CPBA Bartender of the Month: Shane Beehan
April 2, 2017 Amber Bruce

Twitter time – describe your job in under 140 characters:

Hosting strangers, making friends, pouring beverages, engaging in conversation, offering support, cleaning and organizing and mundane emails

How did you get into bartending? What was the inspiration for your career route?

While in University I applied to a job advertisement for washing dishes with no experience in the industry. After a year of washing dishes I learned how to cook and eventually took on many different roles in the kitchen (including camp cooking in the middle of nowhere in Northern BC which, to this day, will always be the coolest job I’ve held). When writing my Masters Thesis I decided to switch to serving/bartending so I could work nights and instantly felt at home behind the bar. I came up pouring English Ales in a locals pub, learning hospitality and graciousness before cocktails. Eventually I was asked to take over a small cocktail program with ZERO experience and I put all my energy into learning the history and culture. In a few months I had left graduate school to dedicate myself fully to my newfound love of bartending and I haven’t looked back since.

Is it barrels, carbonation or cocktails on tap? What’s the latest trend you see in bartending?

I hate trends. Hopefully the latest trend will be the end of trends. Keep it real and keep it classic.

What’s the best part of what you do? And what’s the most challenging part?

Of all the rewarding aspects of bartending I think developing regulars at the bar is one of the best feelings. Making genuine connections with people and giving them a reason to come back over and over.
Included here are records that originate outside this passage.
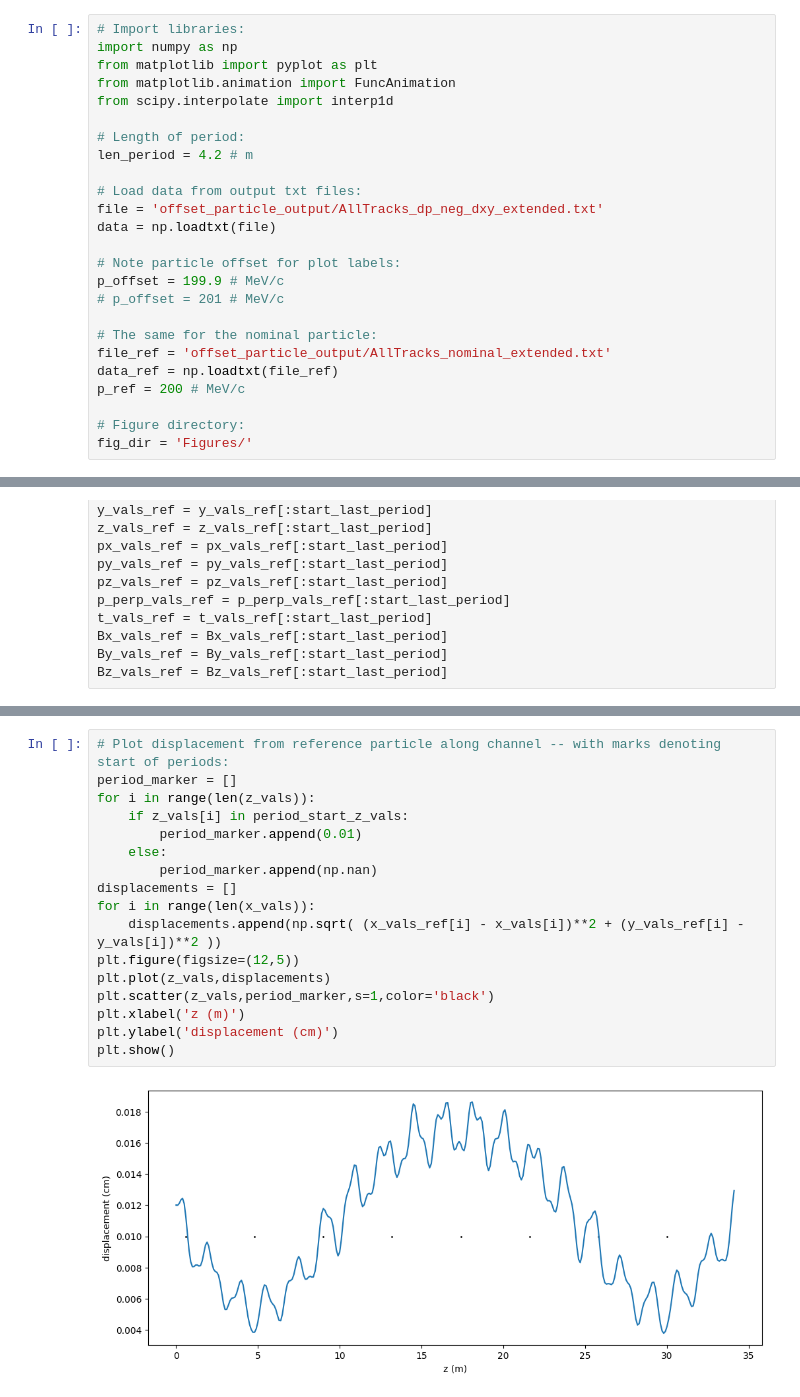
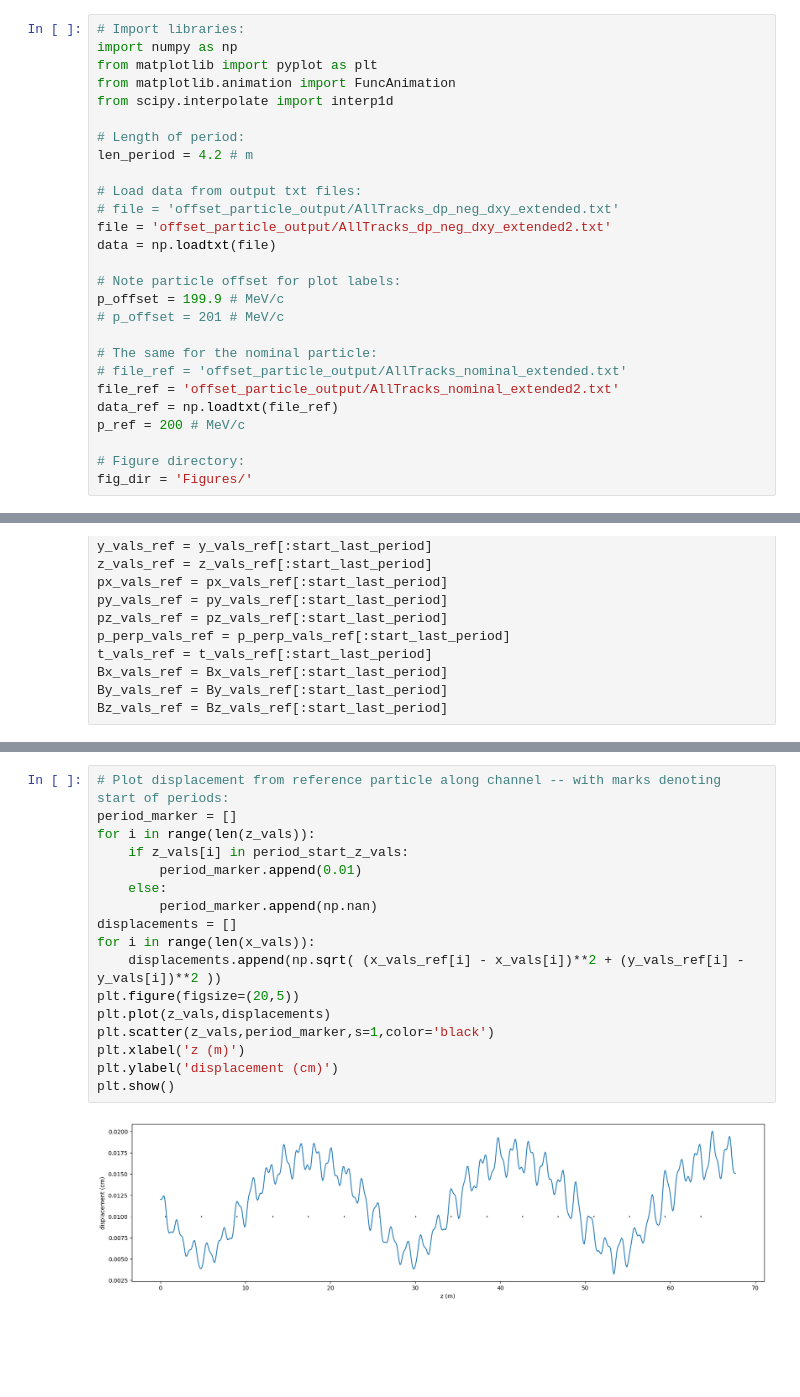
Before and after one commit to criggall/muon-cooling, a Jupyter notebook: Simplified-HFOFO/plot-compare-particles-dp.ipynb, the cells around one changed output, grey strips where cells are left out. Saved outputs shown, nothing was run; the diff lists cells and outputs as text; blank space fills up the shorter version.

```diff
--- a/Simplified-HFOFO/plot-compare-particles-dp.ipynb
+++ b/Simplified-HFOFO/plot-compare-particles-dp.ipynb
@@ -9,7 +9,8 @@ from scipy.interpolate import interp1d
 len_period = 4.2 # m
 
 # Load data from output txt files:
-file = 'offset_particle_output/AllTracks_dp_neg_dxy_extended.txt'
+# file = 'offset_particle_output/AllTracks_dp_neg_dxy_extended.txt'
+file = 'offset_particle_output/AllTracks_dp_neg_dxy_extended2.txt'
 data = np.loadtxt(file)
 
 # Note particle offset for plot labels:
@@ -17,7 +18,8 @@ p_offset = 199.9 # MeV/c
 # p_offset = 201 # MeV/c
 
 # The same for the nominal particle:
-file_ref = 'offset_particle_output/AllTracks_nominal_extended.txt'
+# file_ref = 'offset_particle_output/AllTracks_nominal_extended.txt'
+file_ref = 'offset_particle_output/AllTracks_nominal_extended2.txt'
 data_ref = np.loadtxt(file_ref)
 p_ref = 200 # MeV/c
 
@@ -184,22 +186,22 @@ plt.show()
 # %%
 # Plot displacement from reference particle along channel -- with marks denoting start of periods:
 period_marker = []
 for i in range(len(z_vals)):
     if z_vals[i] in period_start_z_vals:
         period_marker.append(0.01)
     else:
         period_marker.append(np.nan)
 displacements = []
 for i in range(len(x_vals)):
     displacements.append(np.sqrt( (x_vals_ref[i] - x_vals[i])**2 + (y_vals_ref[i] - y_vals[i])**2 ))
-plt.figure(figsize=(12,5))
+plt.figure(figsize=(20,5))
 plt.plot(z_vals,displacements)
 plt.scatter(z_vals,period_marker,s=1,color='black')
 plt.xlabel('z (m)')
 plt.ylabel('displacement (cm)')
 plt.show()
 # %% [output]
-[figure, old version]
+[figure, new version]
 # %%
 # Plot angle w.r.t. reference particle along channel:
 angles = []
```
Also changed, not shown: parts of 30 cells of this notebook, 19 other files.
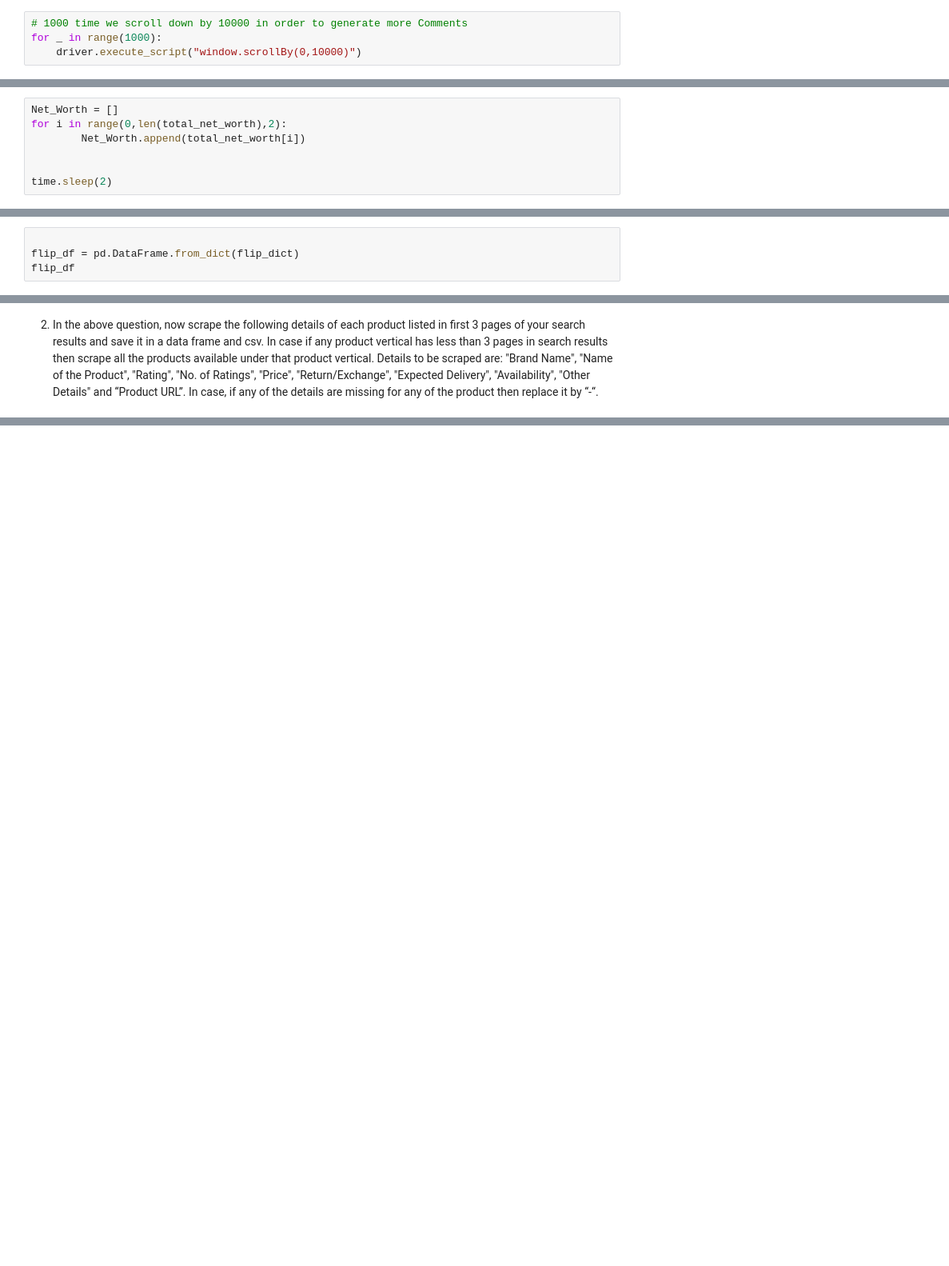
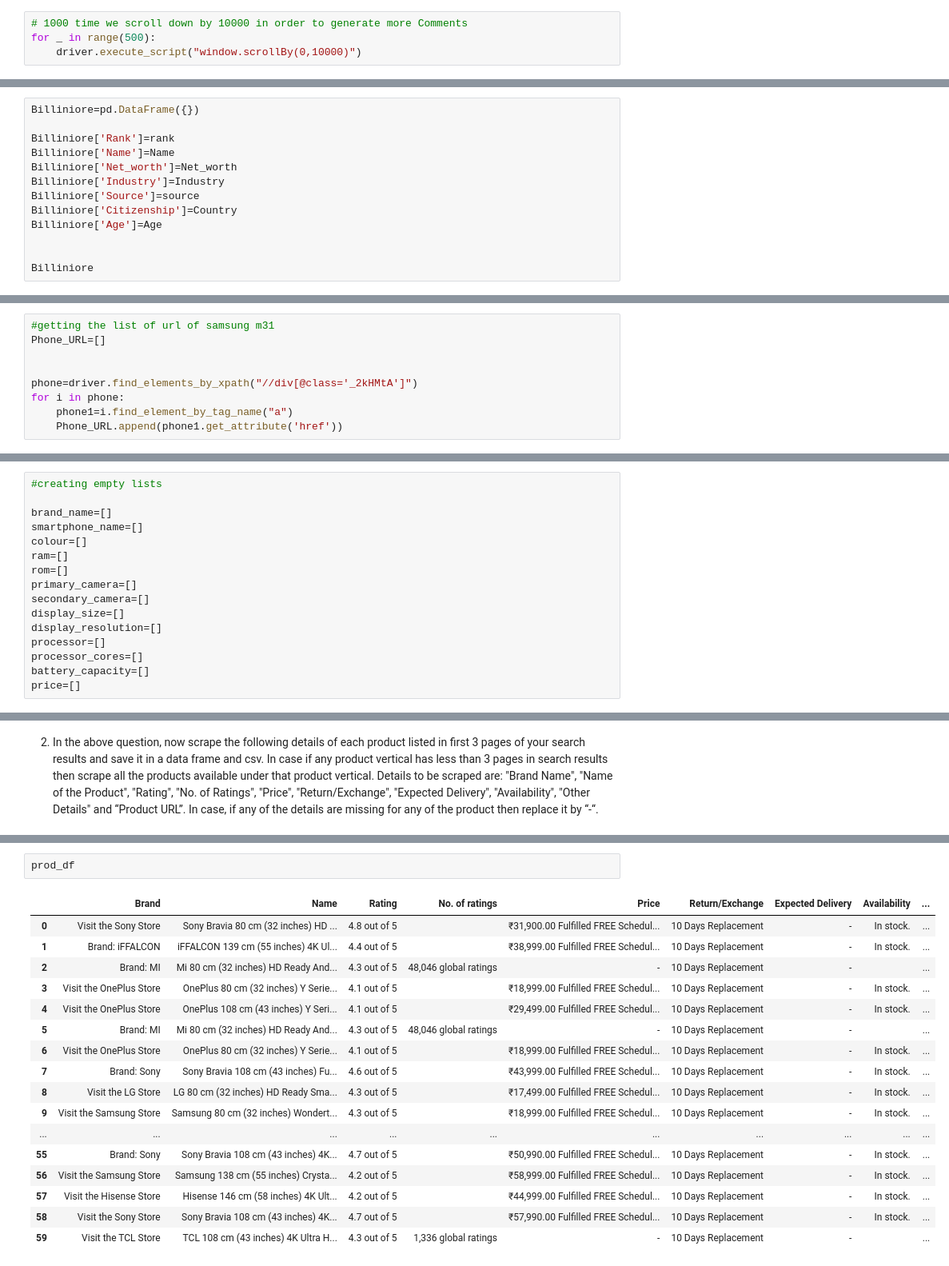
Before and after one commit to abdulwashif/Flipr-Robo, a Jupyter notebook: web_scraping3.ipynb, the cells around one changed output, grey strips where cells are left out. Shown at 80% size. Saved outputs shown, nothing was run; the diff lists cells and outputs as text; blank space fills up the shorter version.

```diff
--- a/web_scraping3.ipynb
+++ b/web_scraping3.ipynb
@@ -198,7 +217,7 @@ link_click = driver.find_element_by_xpath("//yt-formatted-string[@class ='style-
 link_click.click()
 # %%
 # 1000 time we scroll down by 10000 in order to generate more Comments
-for _ in range(1000):
+for _ in range(500):
     driver.execute_script("window.scrollBy(0,10000)")
 # %%
 #make empty lists
@@ -320,7 +354,13 @@ except:
 # %%
-Net_Worth = []
-for i in range(0,len(total_net_worth),2):
-        Net_Worth.append(total_net_worth[i])
+Billiniore=pd.DataFrame({})
+
+Billiniore['Rank']=rank
+Billiniore['Name']=Name
+Billiniore['Net_worth']=Net_worth
+Billiniore['Industry']=Industry
+Billiniore['Source']=source
+Billiniore['Citizenship']=Country
+Billiniore['Age']=Age
 
 
-time.sleep(2)
+Billiniore
@@ -869,4 +639,9 @@ print(len(flip_dict["Brand"]), len(flip_dict["Smartphone"]), len(flip_dict["Pric
 # %%
+#getting the list of url of samsung m31
+Phone_URL=[]
 
-flip_df = pd.DataFrame.from_dict(flip_dict)
-flip_df
+
+phone=driver.find_elements_by_xpath("//div[@class='_2kHMtA']")
+for i in phone:
+    phone1=i.find_element_by_tag_name("a")
+    Phone_URL.append(phone1.get_attribute('href'))
@@ -874,0 +676,16 @@ flip_df
+# %%
+#creating empty lists
+
+brand_name=[]
+smartphone_name=[]
+colour=[]
+ram=[]
+rom=[]
+primary_camera=[]
+secondary_camera=[]
+display_size=[]
+display_resolution=[]
+processor=[]
+processor_cores=[]
+battery_capacity=[]
+price=[]
@@ -1057,0 +1206,20 @@ NoSuchElementException: Message: no such element: Unable to locate element: {"me
+# %%
+prod_df
+# %% [output]
+|  | Brand | Name | Rating | No. of ratings | Price | Return/Exchange | Expected Delivery | Availability | ... |
+| 0 | Visit the Sony Store | Sony Bravia 80 cm (32 inches) HD ... | 4.8 out of 5 |  | ₹31,900.00 Fulfilled FREE Schedul... | 10 Days Replacement | - | In stock. | ... |
+| 1 | Brand: iFFALCON | iFFALCON 139 cm (55 inches) 4K Ul... | 4.4 out of 5 |  | ₹38,999.00 Fulfilled FREE Schedul... | 10 Days Replacement | - | In stock. | ... |
+| 2 | Brand: MI | Mi 80 cm (32 inches) HD Ready And... | 4.3 out of 5 | 48,046 global ratings | - | 10 Days Replacement | - |  | ... |
+| 3 | Visit the OnePlus Store | OnePlus 80 cm (32 inches) Y Serie... | 4.1 out of 5 |  | ₹18,999.00 Fulfilled FREE Schedul... | 10 Days Replacement | - | In stock. | ... |
+| 4 | Visit the OnePlus Store | OnePlus 108 cm (43 inches) Y Seri... | 4.1 out of 5 |  | ₹29,499.00 Fulfilled FREE Schedul... | 10 Days Replacement | - | In stock. | ... |
+| 5 | Brand: MI | Mi 80 cm (32 inches) HD Ready And... | 4.3 out of 5 | 48,046 global ratings | - | 10 Days Replacement | - |  | ... |
+| 6 | Visit the OnePlus Store | OnePlus 80 cm (32 inches) Y Serie... | 4.1 out of 5 |  | ₹18,999.00 Fulfilled FREE Schedul... | 10 Days Replacement | - | In stock. | ... |
+| 7 | Brand: Sony | Sony Bravia 108 cm (43 inches) Fu... | 4.6 out of 5 |  | ₹43,999.00 Fulfilled FREE Schedul... | 10 Days Replacement | - | In stock. | ... |
+| 8 | Visit the LG Store | LG 80 cm (32 inches) HD Ready Sma... | 4.3 out of 5 |  | ₹17,499.00 Fulfilled FREE Schedul... | 10 Days Replacement | - | In stock. | ... |
+| 9 | Visit the Samsung Store | Samsung 80 cm (32 inches) Wondert... | 4.3 out of 5 |  | ₹18,999.00 Fulfilled FREE Schedul... | 10 Days Replacement | - | In stock. | ... |
+| ... | ... | ... | ... | ... | ... | ... | ... | ... | ... |
+| 55 | Brand: Sony | Sony Bravia 108 cm (43 inches) 4K... | 4.7 out of 5 |  | ₹50,990.00 Fulfilled FREE Schedul... | 10 Days Replacement | - | In stock. | ... |
+| 56 | Visit the Samsung Store | Samsung 138 cm (55 inches) Crysta... | 4.2 out of 5 |  | ₹58,999.00 Fulfilled FREE Schedul... | 10 Days Replacement | - | In stock. | ... |
+| 57 | Visit the Hisense Store | Hisense 146 cm (58 inches) 4K Ult... | 4.2 out of 5 |  | ₹44,999.00 Fulfilled FREE Schedul... | 10 Days Replacement | - | In stock. | ... |
+| 58 | Visit the Sony Store | Sony Bravia 108 cm (43 inches) 4K... | 4.7 out of 5 |  | ₹57,990.00 Fulfilled FREE Schedul... | 10 Days Replacement | - | In stock. | ... |
+| 59 | Visit the TCL Store | TCL 108 cm (43 inches) 4K Ultra H... | 4.3 out of 5 | 1,336 global ratings | - | 10 Days Replacement | - |  | ... |
```
Also changed, not shown: parts of 46 cells of this notebook.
I always say, you don’t choose your clientele your clientele chooses you, so it is incredibly humbling and rewarding to see the same faces come back again and again. It builds community and re-affirms my decision to stand behind the bar and host people.

The most challenging part: managing expectations of your guests, managing expectations of your staff, managing expectations of your bosses, managing expectations of fellow bartenders, and maybe above all else, the hardest thing is managing your own expectations.

What is your favorite spirit to work with behind the bar?

The ghostly spirit of Jerry Thomas…

Do you have a definitive cocktail style?


What’s the most memorable moment you’ve ever had working behind a bar?

I grew up in a fairly small part of the world and knew all of my neighbours on a first name basis. I left pretty early, just after high school, and didn’t maintain many of my old childhood relationships. This past summer a small group came into my bar, they were old neighbours of mine from growing up that I hadn’t talked to or seen in over decade. We didn’t even go to school together because they were all older than me but we had a friendly community based relationship. They weren’t cocktail drinkers, nor did they drink much in general, but they had seen me on TV one day and wanted to come in and say hello. They each had a cocktail and we caught up best we could in such a short amount of time, but I was moved by their actions to seek me out and say hello. I realized that day that the connections we make with each other, no matter how big or small we perceive them to be, are lasting and impressionable.

What’s the next step for you when it comes to tending bar?

The next step for me is one where my left foot follows my right.

Who’s bar are you most likely to be found at, and what are you drinking there?

My home bar drinking some funky ciders. Wanna join?

What’s your go to drink to mix?

GIMLET. Always my first introductory cocktail to someone who has never had a cocktail before and always a favourite to serve a connoisseur who has drink cocktails all over the globe.

Fernet, Mezcal or Chartreuse?

All 3, but in a desert island scenario, Mezcal.


Brought to you by our friends at: